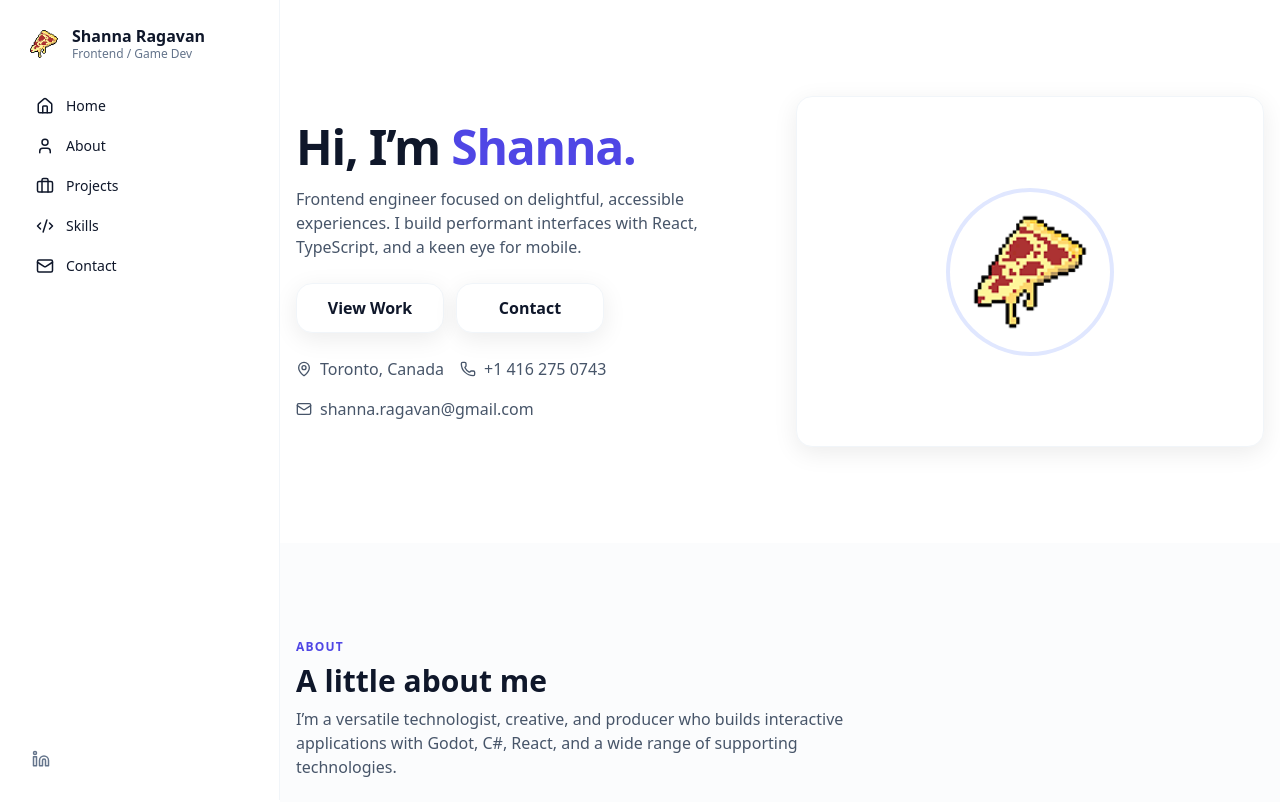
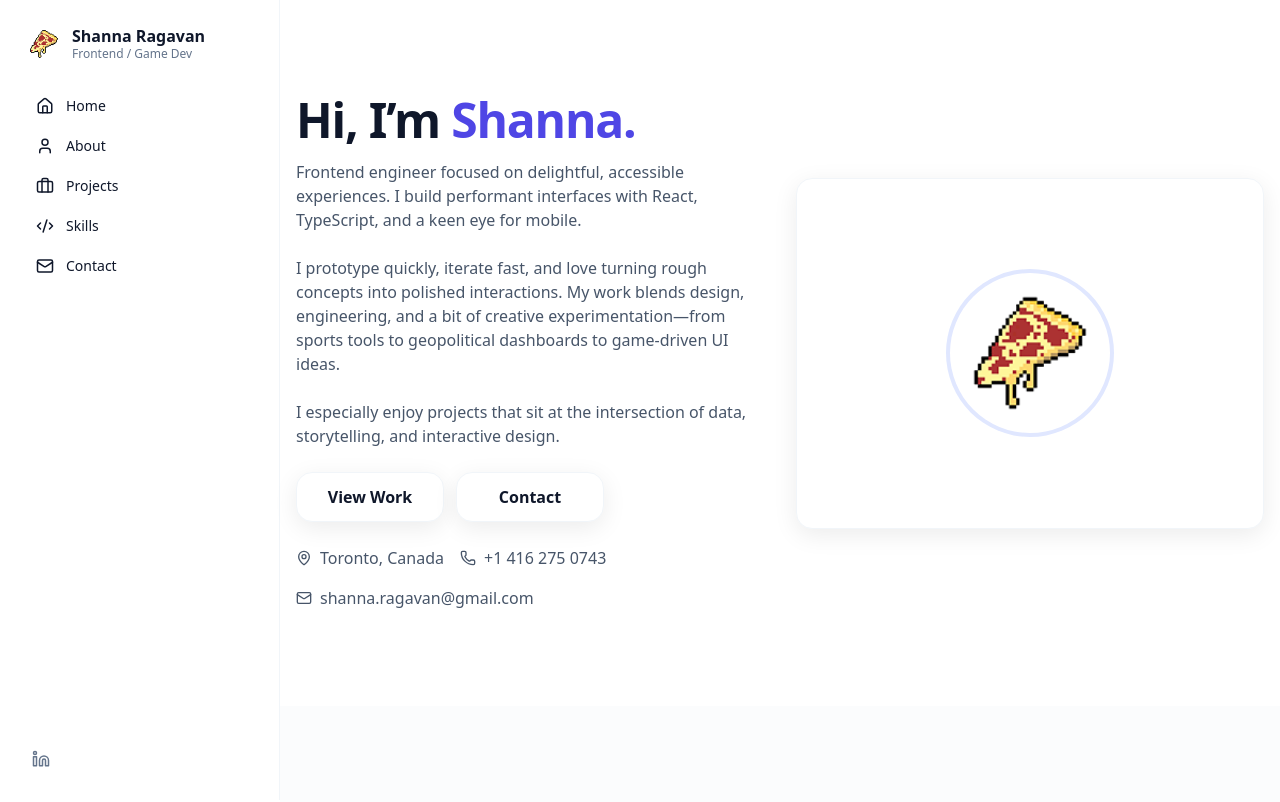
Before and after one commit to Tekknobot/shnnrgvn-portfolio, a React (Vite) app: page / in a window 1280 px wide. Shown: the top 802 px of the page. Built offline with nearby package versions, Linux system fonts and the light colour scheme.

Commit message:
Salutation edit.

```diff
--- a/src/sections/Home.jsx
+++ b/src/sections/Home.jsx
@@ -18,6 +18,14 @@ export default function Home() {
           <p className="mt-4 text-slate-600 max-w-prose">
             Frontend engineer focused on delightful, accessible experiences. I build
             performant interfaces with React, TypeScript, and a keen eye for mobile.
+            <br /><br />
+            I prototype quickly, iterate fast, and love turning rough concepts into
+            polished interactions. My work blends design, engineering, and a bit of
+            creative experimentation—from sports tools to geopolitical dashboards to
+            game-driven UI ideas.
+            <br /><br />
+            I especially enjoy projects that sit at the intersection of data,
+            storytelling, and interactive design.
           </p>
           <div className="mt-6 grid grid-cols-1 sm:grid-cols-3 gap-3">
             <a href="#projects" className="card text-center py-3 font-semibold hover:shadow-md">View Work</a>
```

-*-

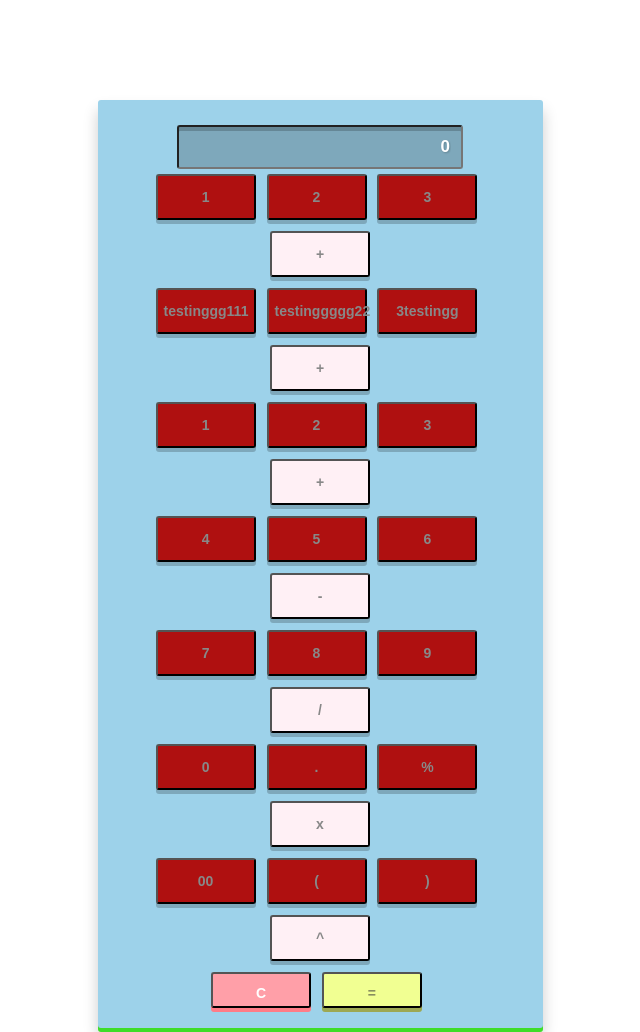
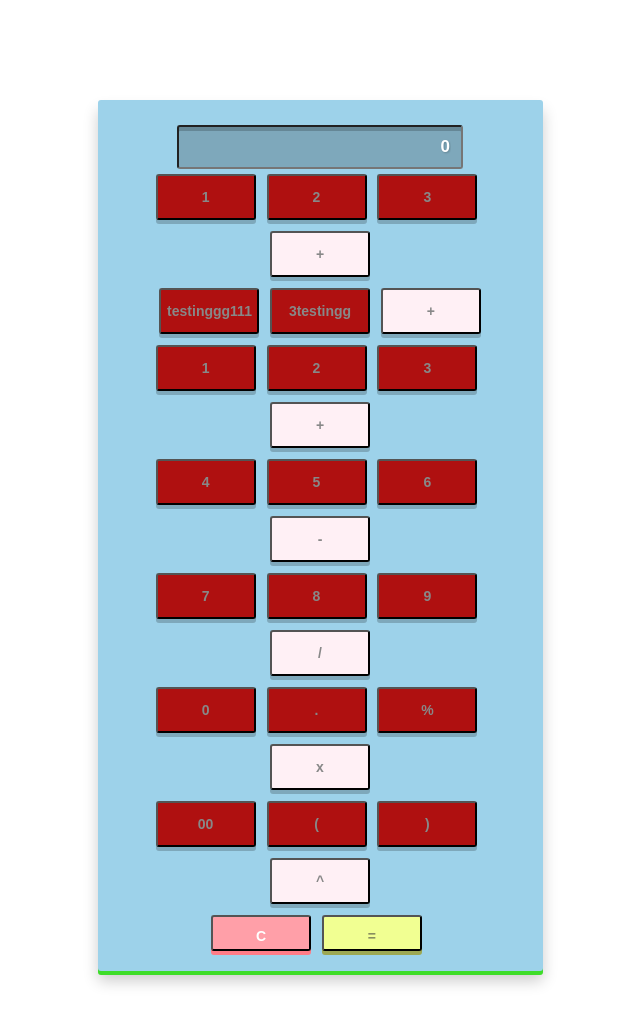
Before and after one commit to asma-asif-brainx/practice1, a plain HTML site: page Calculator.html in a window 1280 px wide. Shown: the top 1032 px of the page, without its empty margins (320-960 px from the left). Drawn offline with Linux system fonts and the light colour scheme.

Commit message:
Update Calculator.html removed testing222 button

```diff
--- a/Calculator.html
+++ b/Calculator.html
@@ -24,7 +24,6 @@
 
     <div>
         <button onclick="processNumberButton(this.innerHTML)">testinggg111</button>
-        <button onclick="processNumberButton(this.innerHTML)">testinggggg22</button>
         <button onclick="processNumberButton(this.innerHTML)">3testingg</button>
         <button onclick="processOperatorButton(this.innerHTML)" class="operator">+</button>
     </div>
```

-*-

Copy all lines of the records that have the string "innerHTML" in them.

         <button onclick="processNumberButton(this.innerHTML)">testinggg111</button>
-        <button onclick="processNumberButton(this.innerHTML)">testinggggg22</button>
         <button onclick="processNumberButton(this.innerHTML)">3testingg</button>
         <button onclick="processOperatorButton(this.innerHTML)" class="operator">+</button>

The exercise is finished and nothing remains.